[What to do]: Type the listing below out again exactly. No images.

_ _ _

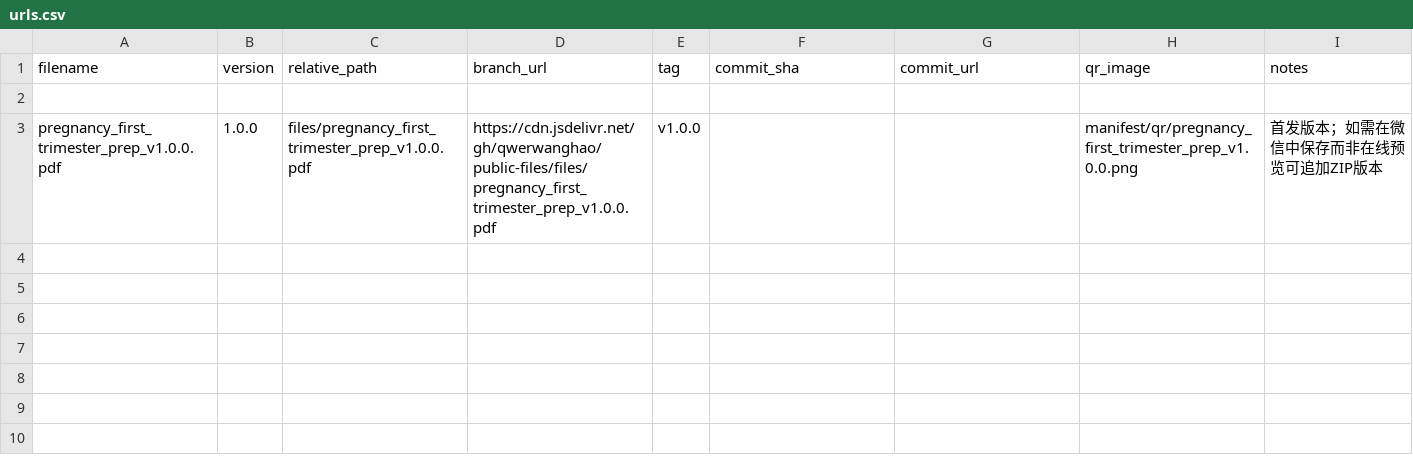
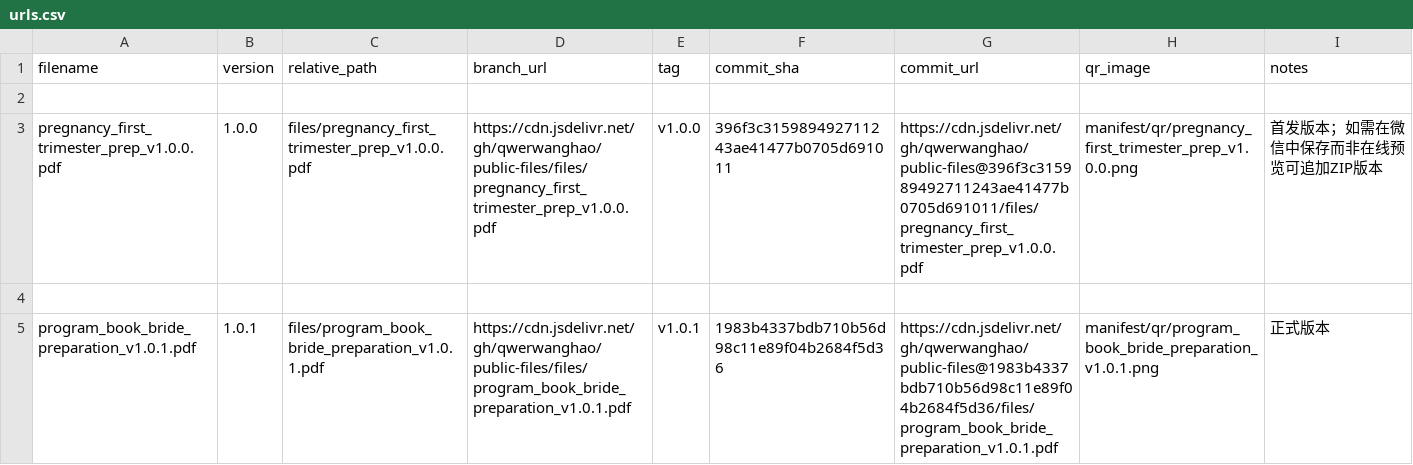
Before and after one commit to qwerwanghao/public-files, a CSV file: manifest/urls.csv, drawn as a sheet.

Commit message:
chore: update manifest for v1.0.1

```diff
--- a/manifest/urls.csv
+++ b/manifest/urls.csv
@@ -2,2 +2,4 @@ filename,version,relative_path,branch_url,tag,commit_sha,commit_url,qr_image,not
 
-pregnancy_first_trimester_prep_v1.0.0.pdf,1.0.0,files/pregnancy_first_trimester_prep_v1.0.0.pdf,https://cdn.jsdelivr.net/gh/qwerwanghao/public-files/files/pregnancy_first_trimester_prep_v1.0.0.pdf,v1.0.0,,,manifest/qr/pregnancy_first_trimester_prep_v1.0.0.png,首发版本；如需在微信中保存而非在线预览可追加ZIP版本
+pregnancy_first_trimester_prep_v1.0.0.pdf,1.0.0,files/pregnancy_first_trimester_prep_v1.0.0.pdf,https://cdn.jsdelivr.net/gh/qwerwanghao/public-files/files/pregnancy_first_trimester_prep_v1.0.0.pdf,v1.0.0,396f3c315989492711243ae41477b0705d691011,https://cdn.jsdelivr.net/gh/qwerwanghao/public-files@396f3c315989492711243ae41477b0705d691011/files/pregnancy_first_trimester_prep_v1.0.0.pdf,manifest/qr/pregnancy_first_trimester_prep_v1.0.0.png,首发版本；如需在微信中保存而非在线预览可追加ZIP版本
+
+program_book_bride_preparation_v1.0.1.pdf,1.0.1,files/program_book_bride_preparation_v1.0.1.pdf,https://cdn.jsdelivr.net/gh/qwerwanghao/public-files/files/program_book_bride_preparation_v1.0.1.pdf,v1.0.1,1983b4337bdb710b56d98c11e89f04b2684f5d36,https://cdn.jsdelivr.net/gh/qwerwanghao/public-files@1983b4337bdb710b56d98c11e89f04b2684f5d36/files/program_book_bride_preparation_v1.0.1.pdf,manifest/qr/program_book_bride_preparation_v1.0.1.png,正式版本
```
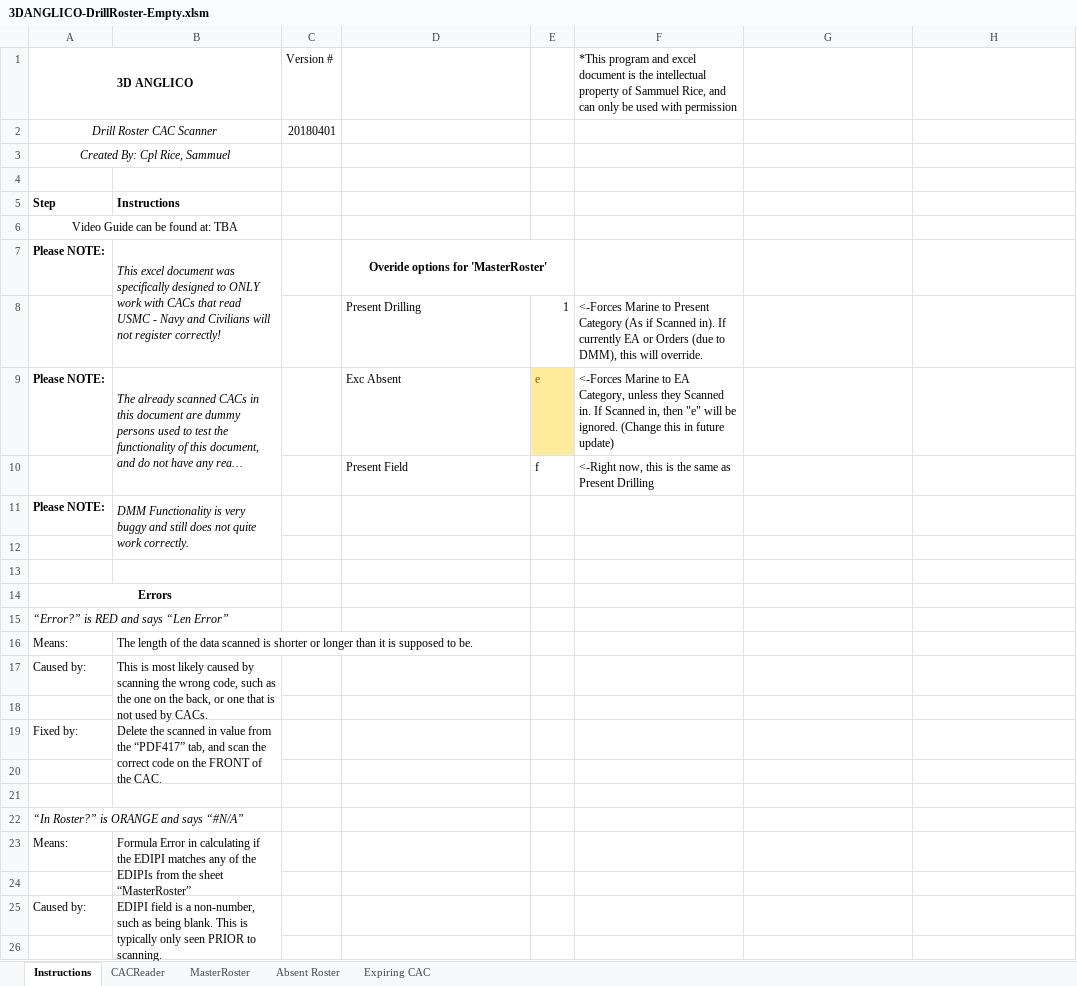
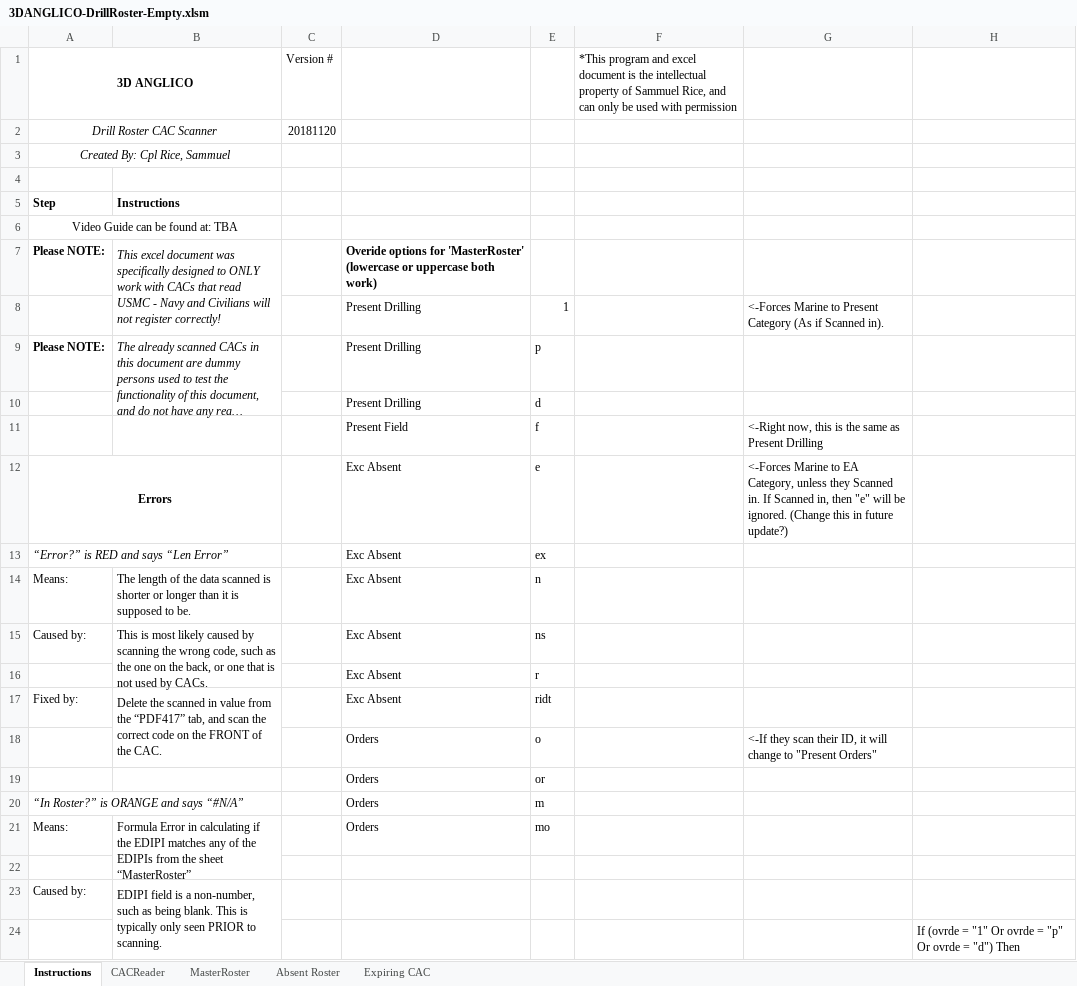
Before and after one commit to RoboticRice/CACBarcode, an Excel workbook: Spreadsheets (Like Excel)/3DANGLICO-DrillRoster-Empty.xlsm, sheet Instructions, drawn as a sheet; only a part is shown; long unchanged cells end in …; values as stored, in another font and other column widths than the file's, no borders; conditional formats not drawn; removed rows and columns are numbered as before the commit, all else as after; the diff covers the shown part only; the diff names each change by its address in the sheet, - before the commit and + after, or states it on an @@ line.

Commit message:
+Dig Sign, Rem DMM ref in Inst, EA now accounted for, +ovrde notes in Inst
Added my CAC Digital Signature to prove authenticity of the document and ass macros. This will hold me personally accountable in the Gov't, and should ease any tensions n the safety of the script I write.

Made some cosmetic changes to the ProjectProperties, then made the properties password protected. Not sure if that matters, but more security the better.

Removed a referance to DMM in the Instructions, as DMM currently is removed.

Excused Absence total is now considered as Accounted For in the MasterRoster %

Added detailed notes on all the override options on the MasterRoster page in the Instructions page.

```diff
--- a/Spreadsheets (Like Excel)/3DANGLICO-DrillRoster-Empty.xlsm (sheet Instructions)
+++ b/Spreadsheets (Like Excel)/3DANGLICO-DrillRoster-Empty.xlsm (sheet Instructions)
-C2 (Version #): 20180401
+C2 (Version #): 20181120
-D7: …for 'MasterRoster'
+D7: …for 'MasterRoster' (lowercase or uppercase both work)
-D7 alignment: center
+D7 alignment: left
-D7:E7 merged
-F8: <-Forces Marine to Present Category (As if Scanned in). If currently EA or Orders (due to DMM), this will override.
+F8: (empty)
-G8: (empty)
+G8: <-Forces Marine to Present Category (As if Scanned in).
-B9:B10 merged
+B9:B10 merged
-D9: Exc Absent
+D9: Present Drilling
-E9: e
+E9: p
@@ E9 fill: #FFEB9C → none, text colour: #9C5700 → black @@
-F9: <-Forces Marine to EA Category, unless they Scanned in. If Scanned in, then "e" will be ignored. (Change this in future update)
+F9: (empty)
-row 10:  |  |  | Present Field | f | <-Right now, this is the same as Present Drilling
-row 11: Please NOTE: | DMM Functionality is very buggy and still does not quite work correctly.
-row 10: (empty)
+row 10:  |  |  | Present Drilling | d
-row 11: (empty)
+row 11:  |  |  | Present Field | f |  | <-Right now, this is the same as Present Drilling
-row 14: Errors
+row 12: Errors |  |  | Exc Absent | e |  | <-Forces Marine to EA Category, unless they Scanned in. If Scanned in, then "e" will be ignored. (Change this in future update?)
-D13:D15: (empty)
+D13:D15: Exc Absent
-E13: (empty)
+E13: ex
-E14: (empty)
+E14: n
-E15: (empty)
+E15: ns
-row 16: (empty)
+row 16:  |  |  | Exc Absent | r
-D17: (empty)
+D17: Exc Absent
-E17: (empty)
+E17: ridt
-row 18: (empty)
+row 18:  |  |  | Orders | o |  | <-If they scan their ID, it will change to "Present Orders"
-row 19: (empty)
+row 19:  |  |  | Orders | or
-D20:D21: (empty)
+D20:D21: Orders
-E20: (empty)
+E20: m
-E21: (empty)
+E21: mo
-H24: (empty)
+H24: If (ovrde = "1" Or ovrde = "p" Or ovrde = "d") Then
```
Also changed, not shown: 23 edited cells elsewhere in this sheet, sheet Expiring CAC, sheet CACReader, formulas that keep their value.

_ _ _

[Solution]:
Before and after one commit to qwerwanghao/public-files, a CSV file: manifest/urls.csv, drawn as a sheet.

Commit message:
chore: update manifest for v1.0.1

```diff
--- a/manifest/urls.csv
+++ b/manifest/urls.csv
@@ -2,2 +2,4 @@ filename,version,relative_path,branch_url,tag,commit_sha,commit_url,qr_image,not
 
-pregnancy_first_trimester_prep_v1.0.0.pdf,1.0.0,files/pregnancy_first_trimester_prep_v1.0.0.pdf,https://cdn.jsdelivr.net/gh/qwerwanghao/public-files/files/pregnancy_first_trimester_prep_v1.0.0.pdf,v1.0.0,,,manifest/qr/pregnancy_first_trimester_prep_v1.0.0.png,首发版本；如需在微信中保存而非在线预览可追加ZIP版本
+pregnancy_first_trimester_prep_v1.0.0.pdf,1.0.0,files/pregnancy_first_trimester_prep_v1.0.0.pdf,https://cdn.jsdelivr.net/gh/qwerwanghao/public-files/files/pregnancy_first_trimester_prep_v1.0.0.pdf,v1.0.0,396f3c315989492711243ae41477b0705d691011,https://cdn.jsdelivr.net/gh/qwerwanghao/public-files@396f3c315989492711243ae41477b0705d691011/files/pregnancy_first_trimester_prep_v1.0.0.pdf,manifest/qr/pregnancy_first_trimester_prep_v1.0.0.png,首发版本；如需在微信中保存而非在线预览可追加ZIP版本
+
+program_book_bride_preparation_v1.0.1.pdf,1.0.1,files/program_book_bride_preparation_v1.0.1.pdf,https://cdn.jsdelivr.net/gh/qwerwanghao/public-files/files/program_book_bride_preparation_v1.0.1.pdf,v1.0.1,1983b4337bdb710b56d98c11e89f04b2684f5d36,https://cdn.jsdelivr.net/gh/qwerwanghao/public-files@1983b4337bdb710b56d98c11e89f04b2684f5d36/files/program_book_bride_preparation_v1.0.1.pdf,manifest/qr/program_book_bride_preparation_v1.0.1.png,正式版本
```
Before and after one commit to RoboticRice/CACBarcode, an Excel workbook: Spreadsheets (Like Excel)/3DANGLICO-DrillRoster-Empty.xlsm, sheet Instructions, drawn as a sheet; only a part is shown; long unchanged cells end in …; values as stored, in another font and other column widths than the file's, no borders; conditional formats not drawn; removed rows and columns are numbered as before the commit, all else as after; the diff covers the shown part only; the diff names each change by its address in the sheet, - before the commit and + after, or states it on an @@ line.

Commit message:
+Dig Sign, Rem DMM ref in Inst, EA now accounted for, +ovrde notes in Inst
Added my CAC Digital Signature to prove authenticity of the document and ass macros. This will hold me personally accountable in the Gov't, and should ease any tensions n the safety of the script I write.

Made some cosmetic changes to the ProjectProperties, then made the properties password protected. Not sure if that matters, but more security the better.

Removed a referance to DMM in the Instructions, as DMM currently is removed.

Excused Absence total is now considered as Accounted For in the MasterRoster %

Added detailed notes on all the override options on the MasterRoster page in the Instructions page.

```diff
--- a/Spreadsheets (Like Excel)/3DANGLICO-DrillRoster-Empty.xlsm (sheet Instructions)
+++ b/Spreadsheets (Like Excel)/3DANGLICO-DrillRoster-Empty.xlsm (sheet Instructions)
-C2 (Version #): 20180401
+C2 (Version #): 20181120
-D7: …for 'MasterRoster'
+D7: …for 'MasterRoster' (lowercase or uppercase both work)
-D7 alignment: center
+D7 alignment: left
-D7:E7 merged
-F8: <-Forces Marine to Present Category (As if Scanned in). If currently EA or Orders (due to DMM), this will override.
+F8: (empty)
-G8: (empty)
+G8: <-Forces Marine to Present Category (As if Scanned in).
-B9:B10 merged
+B9:B10 merged
-D9: Exc Absent
+D9: Present Drilling
-E9: e
+E9: p
@@ E9 fill: #FFEB9C → none, text colour: #9C5700 → black @@
-F9: <-Forces Marine to EA Category, unless they Scanned in. If Scanned in, then "e" will be ignored. (Change this in future update)
+F9: (empty)
-row 10:  |  |  | Present Field | f | <-Right now, this is the same as Present Drilling
-row 11: Please NOTE: | DMM Functionality is very buggy and still does not quite work correctly.
-row 10: (empty)
+row 10:  |  |  | Present Drilling | d
-row 11: (empty)
+row 11:  |  |  | Present Field | f |  | <-Right now, this is the same as Present Drilling
-row 14: Errors
+row 12: Errors |  |  | Exc Absent | e |  | <-Forces Marine to EA Category, unless they Scanned in. If Scanned in, then "e" will be ignored. (Change this in future update?)
-D13:D15: (empty)
+D13:D15: Exc Absent
-E13: (empty)
+E13: ex
-E14: (empty)
+E14: n
-E15: (empty)
+E15: ns
-row 16: (empty)
+row 16:  |  |  | Exc Absent | r
-D17: (empty)
+D17: Exc Absent
-E17: (empty)
+E17: ridt
-row 18: (empty)
+row 18:  |  |  | Orders | o |  | <-If they scan their ID, it will change to "Present Orders"
-row 19: (empty)
+row 19:  |  |  | Orders | or
-D20:D21: (empty)
+D20:D21: Orders
-E20: (empty)
+E20: m
-E21: (empty)
+E21: mo
-H24: (empty)
+H24: If (ovrde = "1" Or ovrde = "p" Or ovrde = "d") Then
```
Also changed, not shown: 23 edited cells elsewhere in this sheet, sheet Expiring CAC, sheet CACReader, formulas that keep their value.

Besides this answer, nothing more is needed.